The victim of a black widow spider's bite usually feels it right away, and there may be fang marks and swelling. If you are bitten, you should clean and ice the bite. If the spider has injected venom, you may experience muscle aches and cramps that spread from the bite area to the rest of the body. Possible symptoms include nausea, difficulty breathing, and weakness. If someone bitten by a black widow spider experiences muscle cramps, emergency medical care may include blood pressure medication, muscle relaxants, and, in rare cases, antivenin — a biologic product created to counteract the effects of a spider’s venom. Serious reactions are rare, but are most common in children or very elderly people.
The Hobo Spider
The hobo spider is not native to the United States. It arrived in the northwest from Europe and is now common in California, Oregon, Utah, and Washington. The spider is about one-half inch long and has long legs that allow it to move quickly on the ground. Its upper body is brown and its abdomen is grayish with yellow markings. The hobo likes to live in cracks or holes both inside and outside.
The Hobo Spider Bite
The hobo bite resembles the brown recluse bite, with a central blister that scabs and ulcerates, surrounded by a ring of swollen discoloration. Within an hour after the bite, the hobo spider’s venom can cause a numbing sensation and muscle or joint aches. After about three days, a black scab falls off, leaving an open, slow-healing type of wound.

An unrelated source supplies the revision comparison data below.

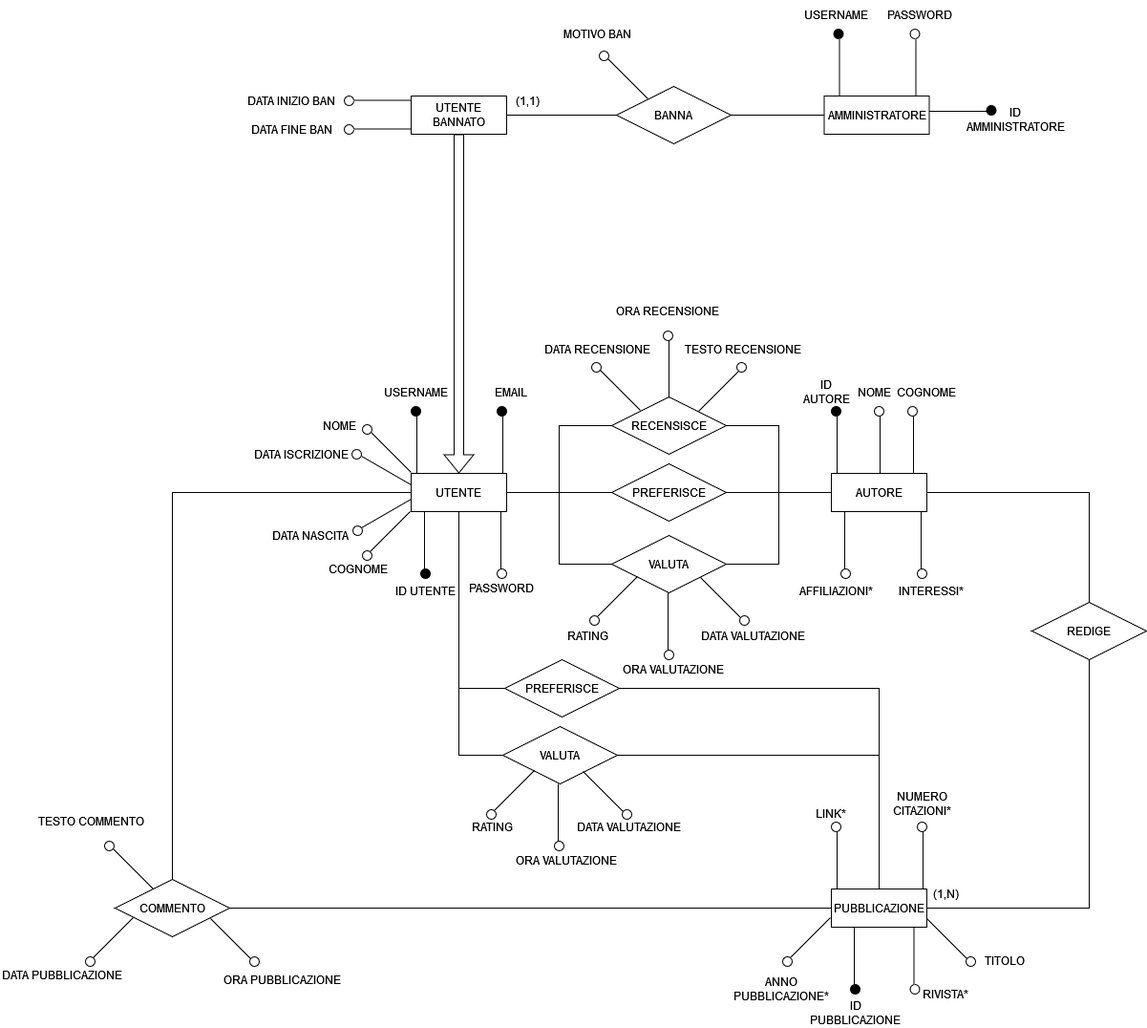
Above: docs/er.png in mrcruv/authormetrics (draw.io), before the change. Source tidied: cells renumbered, new cells last; positions are measured from the earlier drawing's top-left corner, leaving out a move shared by most shapes.
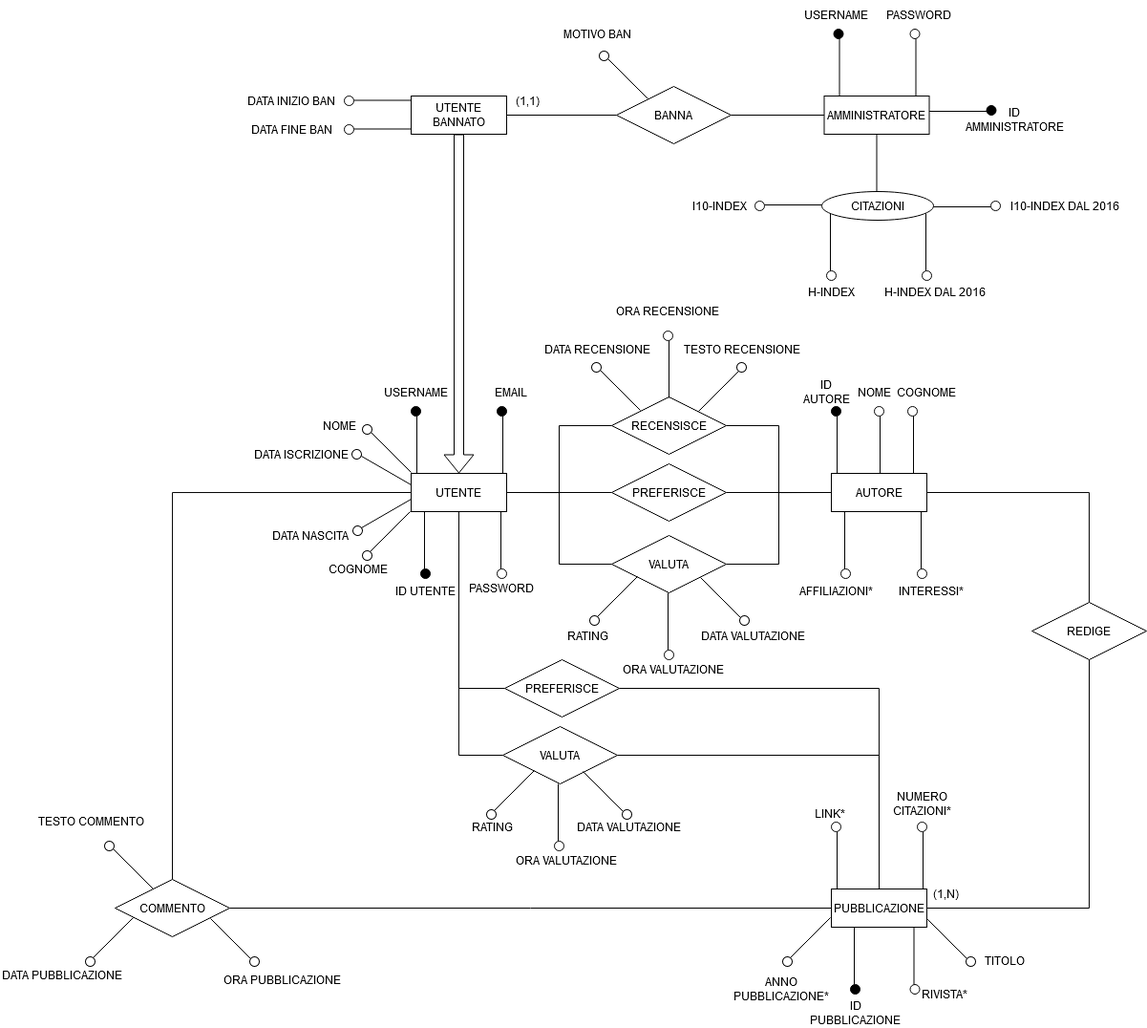
Above is the later version.

What changed in the source:
```diff
@@ -655,5 +655,77 @@
     <mxCell id="181" value="TITOLO" style="text;html=1;strokeColor=none;fillColor=none;align=center;verticalAlign=middle;whiteSpace=wrap;rounded=0;" parent="1" vertex="1">
       <mxGeometry x="1000" y="990" width="102.5" height="30" as="geometry" />
     </mxCell>
+    <mxCell id="182" style="group;" parent="1" vertex="1">
+      <mxGeometry x="860" y="140" width="117" height="90" as="geometry" />
+    </mxCell>
+    <mxCell id="183" value="CITAZIONI" style="ellipse;whiteSpace=wrap;html=1;" parent="182" vertex="1">
+      <mxGeometry y="60" width="117" height="30" as="geometry" />
+    </mxCell>
+    <mxCell id="184" style="endArrow=none;html=1;rounded=0;" parent="182" edge="1">
+      <mxGeometry relative="1" as="geometry">
+        <mxPoint x="57.5" y="60" as="sourcePoint" />
+        <mxPoint x="57.5" as="targetPoint" />
+      </mxGeometry>
+    </mxCell>
+    <mxCell id="185" style="group;rotation=-90;" parent="1" vertex="1">
+      <mxGeometry x="835" y="253" width="70" height="10" as="geometry" />
+    </mxCell>
+    <mxCell id="186" style="endArrow=none;html=1;rounded=0;" parent="185" edge="1">
+      <mxGeometry relative="1" as="geometry">
+        <mxPoint x="34" y="30" as="sourcePoint" />
+        <mxPoint x="34" y="-30" as="targetPoint" />
+      </mxGeometry>
+    </mxCell>
+    <mxCell id="187" style="ellipse;whiteSpace=wrap;html=1;rotation=-90;" parent="185" vertex="1">
+      <mxGeometry x="30" y="30" width="10" height="10" as="geometry" />
+    </mxCell>
+    <mxCell id="188" style="group;rotation=-90;" parent="1" vertex="1">
+      <mxGeometry x="935" y="253" width="70" height="10" as="geometry" />
+    </mxCell>
+    <mxCell id="189" style="endArrow=none;html=1;rounded=0;" parent="188" edge="1">
+      <mxGeometry relative="1" as="geometry">
+        <mxPoint x="34" y="30" as="sourcePoint" />
+        <mxPoint x="34" y="-30" as="targetPoint" />
+      </mxGeometry>
+    </mxCell>
+    <mxCell id="190" style="ellipse;whiteSpace=wrap;html=1;rotation=-90;" parent="188" vertex="1">
+      <mxGeometry x="30" y="30" width="10" height="10" as="geometry" />
+    </mxCell>
+    <mxCell id="191" style="group;rotation=0;" parent="1" vertex="1">
+      <mxGeometry x="790" y="210" width="70" height="10" as="geometry" />
+    </mxCell>
+    <mxCell id="192" style="endArrow=none;html=1;rounded=0;" parent="191" edge="1">
+      <mxGeometry relative="1" as="geometry">
+        <mxPoint x="10" y="4" as="sourcePoint" />
+        <mxPoint x="70" y="4" as="targetPoint" />
+      </mxGeometry>
+    </mxCell>
+    <mxCell id="193" style="ellipse;whiteSpace=wrap;html=1;rotation=0;" parent="191" vertex="1">
+      <mxGeometry width="10" height="10" as="geometry" />
+    </mxCell>
+    <mxCell id="194" style="group;rotation=-180;" parent="1" vertex="1">
+      <mxGeometry x="977" y="210" width="70" height="10" as="geometry" />
+    </mxCell>
+    <mxCell id="195" style="endArrow=none;html=1;rounded=0;" parent="194" edge="1">
+      <mxGeometry relative="1" as="geometry">
+        <mxPoint x="60" y="6" as="sourcePoint" />
+        <mxPoint y="6" as="targetPoint" />
+      </mxGeometry>
+    </mxCell>
+    <mxCell id="196" style="ellipse;whiteSpace=wrap;html=1;rotation=-180;" parent="194" vertex="1">
+      <mxGeometry x="60" width="10" height="10" as="geometry" />
+    </mxCell>
+    <mxCell id="197" value="I10-INDEX" style="text;html=1;strokeColor=none;fillColor=none;align=center;verticalAlign=middle;whiteSpace=wrap;rounded=0;" parent="1" vertex="1">
+      <mxGeometry x="688" y="200" width="130" height="30" as="geometry" />
+    </mxCell>
+    <mxCell id="198" value="I10-INDEX DAL 2016" style="text;html=1;strokeColor=none;fillColor=none;align=center;verticalAlign=middle;whiteSpace=wrap;rounded=0;" parent="1" vertex="1">
+      <mxGeometry x="1050" y="200" width="130" height="30" as="geometry" />
+    </mxCell>
+    <mxCell id="199" value="H-INDEX" style="text;html=1;strokeColor=none;fillColor=none;align=center;verticalAlign=middle;whiteSpace=wrap;rounded=0;" parent="1" vertex="1">
+      <mxGeometry x="805" y="290" width="130" height="30" as="geometry" />
+    </mxCell>
+    <mxCell id="200" value="H-INDEX DAL 2016" style="text;html=1;strokeColor=none;fillColor=none;align=center;verticalAlign=middle;whiteSpace=wrap;rounded=0;" parent="1" vertex="1">
+      <mxGeometry x="913.8" y="290" width="130" height="30" as="geometry" />
+    </mxCell>
   </root>
 </mxGraphModel>
```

The Wolf Spider
The wolf spider is common all over the United States. It doesn’t weave webs, and it gets its name from its habit of stalking prey like a wolf. The wolf spider is brown or gray in color and can be 3 to 4 inches across. Because some wolf spiders are large and hairy, they are sometimes mistaken for tarantulas. The female may be identified by a white egg sac that she carries with her. This spider prefers to live outdoors on the ground in loose sand or gravel, but it may wander indoors and be spotted running across the floor.
The Wolf Spider Bite
The wolf spider’s bite can cause pain, redness, and swelling. Its large fangs may tear the skin, which can become infected and cause lymph nodes to swell. Treatment of a wolf spider bite includes cleansing and icing. Swelling and pain can last up to 10 days, but medical attention is usually not necessary unless the victim is a small child or someone who is sick or elderly.
The Camel Spider
Camel spiders are sometimes called wind scorpions or sun spiders, but in reality, they are neither scorpions nor spiders. They belong to a group of desert creatures called solpugids, and they have elongated bodies that make them look more like scorpions than spiders. The name, derived from Latin, means "escape from the sun." In the United States, camel spiders can be found in the deserts of the southwest. They are light brown in color, can be up to 5 inches long, and can run at about 10 miles per hour — often making a screaming sound while doing so.
The Camel Spider Bite
During the Iraq war, soldiers described huge camel spiders that seemed to run at them in a screaming attack mode. In reality these creatures, though scary in appearance, are not dangerous to humans, and if they run at someone, they are probably just seeking shade in the person's shadow. They do not have any venom and do not bite except in self-defense. A bite is very unlikely and would not be dangerous to a person if it did happen.
The Banana Spider
The banana spider is found in warm regions of the United States from North Carolina through the Gulf states. It lives in woodlands and forests and produces large, intricate orb webs that glow golden in the sun. The female has a long shape that resembles a banana. She can be about three inches long and has yellow spots on her tan cylindrical body and brown and orange tufts on her legs. The male banana spider is an inconspicuous dark brown and less than an inch long.
The Banana Spider Bite
The banana spider is often confused with the Brazilian wandering spider, which is found among bananas shipped to the United States from South America; neither spider is native to North America. Although the Brazilian spider bite can be dangerous, the banana spider bite is not. Banana spiders will bite only if held or pinched. The bite produces mild stinging and redness (similar to a bee sting) that quickly goes away.